Here are some essential things to know and do:
Check your 2018 earnings and years of creditable service for accuracy. Contact your employer if you have concerns about reporting errors. Contact ETF for other questions.
See how much your employee required and employer required balances have grown, with contributions and the effective rate of interest, Core and Variable (if you participate). These rates, which are based on investment performance of the WRS trust funds, have been applied to your retirement account.
Check Section 4 for additional contributions you may have made. If you add money to your WRS retirement account, these deposits receive the effective rate of interest. Additional contributions are a great way to supplement your retirement income.
See Section 5 and confirm that your beneficiary designation is accurate. Life events like divorce, marriage, and birth of a child do not automatically change your beneficiary on file with ETF. Do you need to update your beneficiary designation? Complete the Beneficiary Designation form (ET-2320) and send to ETF.
Check your contact information. Is it current? To ensure that you continue to receive important, time-sensitive notifications about your WRS account, keep your mailing address, email and telephone number up to date with your employer. Inactive employees and alternate payees: complete and send to ETF an Address/Name Change (ET-2815).
This is a good time to assess your financial plan. How can you supplement your future retirement income?
For More Information
Sign up for a webinar in May:
Understanding Your Annual WRS Statement of Benefits
WRS Annuity Adjustments and Effective Rates
By Tarna Hunter, ETF Government Relations Director
In February Gov. Evers released the 2019-2021 executive state budget, a proposal for how the state should manage expenses for the next two years.

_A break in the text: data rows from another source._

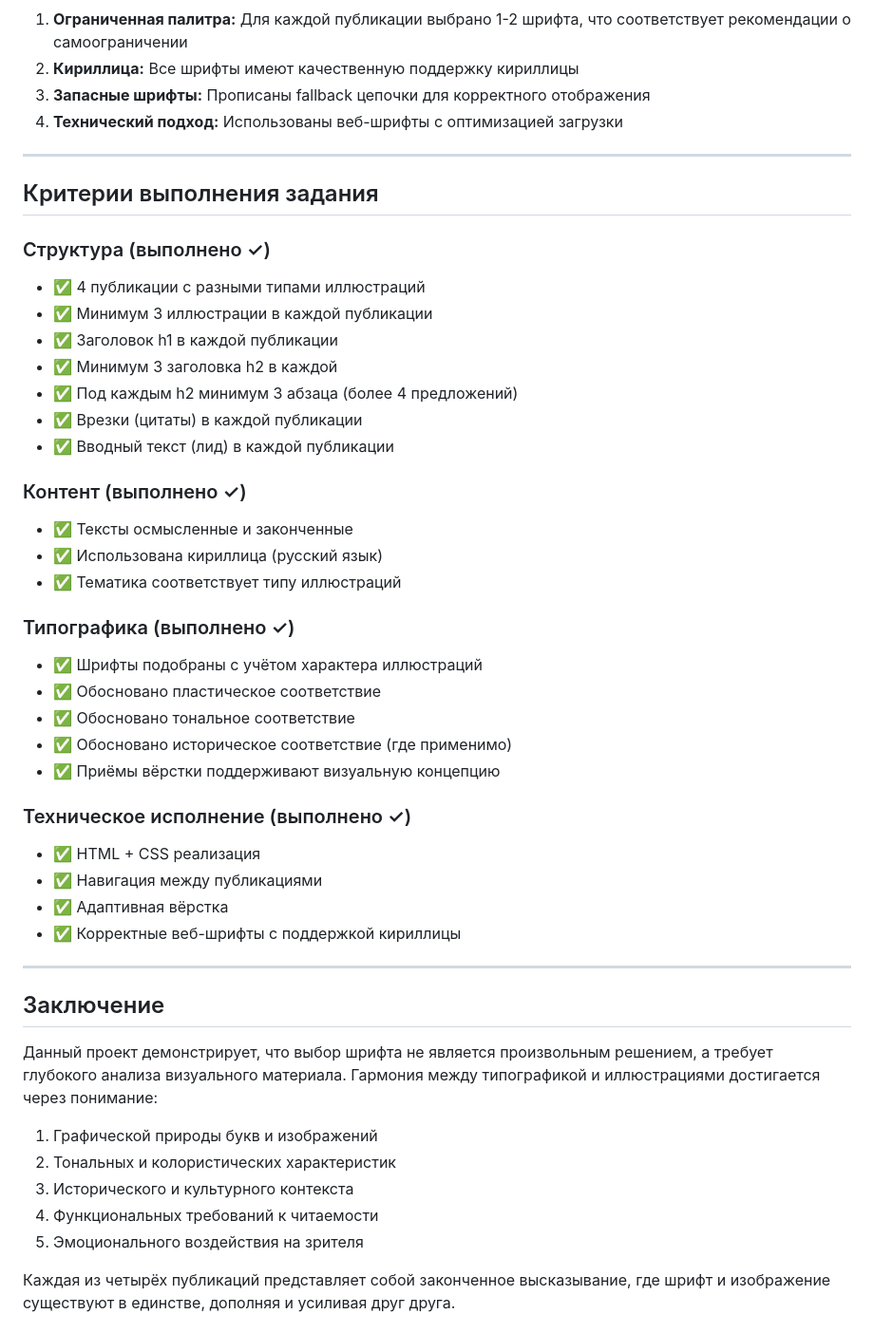
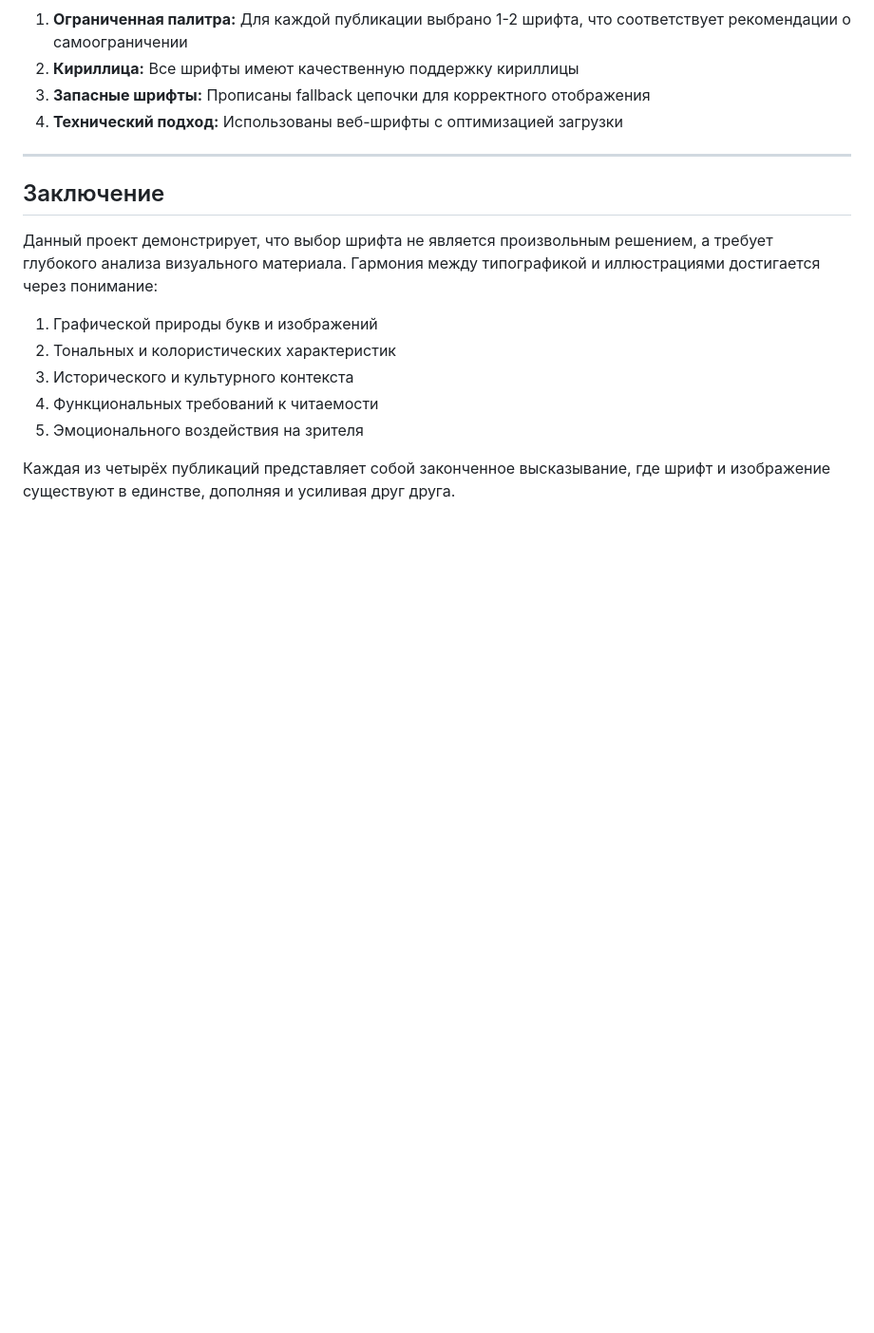
Before and after one commit to kotok9/typography-lab3, a Markdown page: README.md, the part around one of its changes. Shown at 95% size. GitHub-like rendering; blank space fills up the shorter version.

```diff
--- a/README.md
+++ b/README.md
@@ -131,37 +152,6 @@ font-family: 'Inter', 'Helvetica', sans-serif;
 
 ---
 
-## Критерии выполнения задания
-
-### Структура (выполнено ✓)
-- ✅ 4 публикации с разными типами иллюстраций
-- ✅ Минимум 3 иллюстрации в каждой публикации
-- ✅ Заголовок h1 в каждой публикации
-- ✅ Минимум 3 заголовка h2 в каждой
-- ✅ Под каждым h2 минимум 3 абзаца (более 4 предложений)
-- ✅ Врезки (цитаты) в каждой публикации
-- ✅ Вводный текст (лид) в каждой публикации
-
-### Контент (выполнено ✓)
-- ✅ Тексты осмысленные и законченные
-- ✅ Использована кириллица (русский язык)
-- ✅ Тематика соответствует типу иллюстраций
-
-### Типографика (выполнено ✓)
-- ✅ Шрифты подобраны с учётом характера иллюстраций
-- ✅ Обосновано пластическое соответствие
-- ✅ Обосновано тональное соответствие
-- ✅ Обосновано историческое соответствие (где применимо)
-- ✅ Приёмы вёрстки поддерживают визуальную концепцию
-
-### Техническое исполнение (выполнено ✓)
-- ✅ HTML + CSS реализация
-- ✅ Навигация между публикациями
-- ✅ Адаптивная вёрстка
-- ✅ Корректные веб-шрифты с поддержкой кириллицы
-
----
-
 ## Заключение
 
 Данный проект демонстрирует, что выбор шрифта не является произвольным решением, а требует глубокого анализа визуального материала. Гармония между типографикой и иллюстрациями достигается через понимание:
```
Also changed, not shown: other parts of README.md (+63 -79 lines).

The budget is introduced as separate—yet identical—legislation (bills) in the Senate and the Assembly. 2019 Assembly Bill 56 and 2019 Senate Bill 59 are currently before the Joint Committee on Finance. The JCF has spent the last few months reviewing the proposed budget and will continue to review and make changes over the next few weeks.
After JCF makes its recommended changes, the budget goes to the assembly and the senate for further review and, ultimately, back to the governor for signature. The governor can also veto the bill in whole or in part.
The proposed budget currently contains a few changes that affect the benefit programs administered by the Department of Employee Trust Funds. The budget:
Modifies Wisconsin Retirement System return to work laws for teachers, providing that school districts may rehire an annuitant teacher if: (a) at least 30 days have passed since the teacher left employment with a district; (b) at the time of retirement, the teacher does not have an agreement with any school district to return to employment; and (c) upon returning to work, the teacher elects to not become a participating employee and to continue receiving his or her annuity.
Allows state employees that declined coverage under the group health insurance program during the 2015 plan year to receive the $2,000 annual incentive, if they elected coverage under the program in a subsequent plan year and meet all other eligibility criteria.
In addition to the above provisions, the budget mandates a few reports relating to health insurance and retirement benefits.
Other Legislative Proposals
2019 Senate Bill 5 and 2019 Assembly Bill 5 classify county jailers as Protective category participants under the WRS without a requirement that their principal duties involve active law enforcement. The bills would require county jailers who are currently employed by a county that does not classify county jailers as Protective participants and who become Protective participants under this bill to pay the employer share on the higher WRS contribution, as well as the duty disability premium, which is currently an employer cost. The proposed legislation also provides that county employers who currently classify their jailers as Protective category participants can continue to pay the employer cost for current and future employees.
2019 Senate Bill 149 allows an annuitant who was a law enforcement officer or firefighter to return to work with a WRS employer and elect to not participate in the WRS and instead continue to receive his or her annuity.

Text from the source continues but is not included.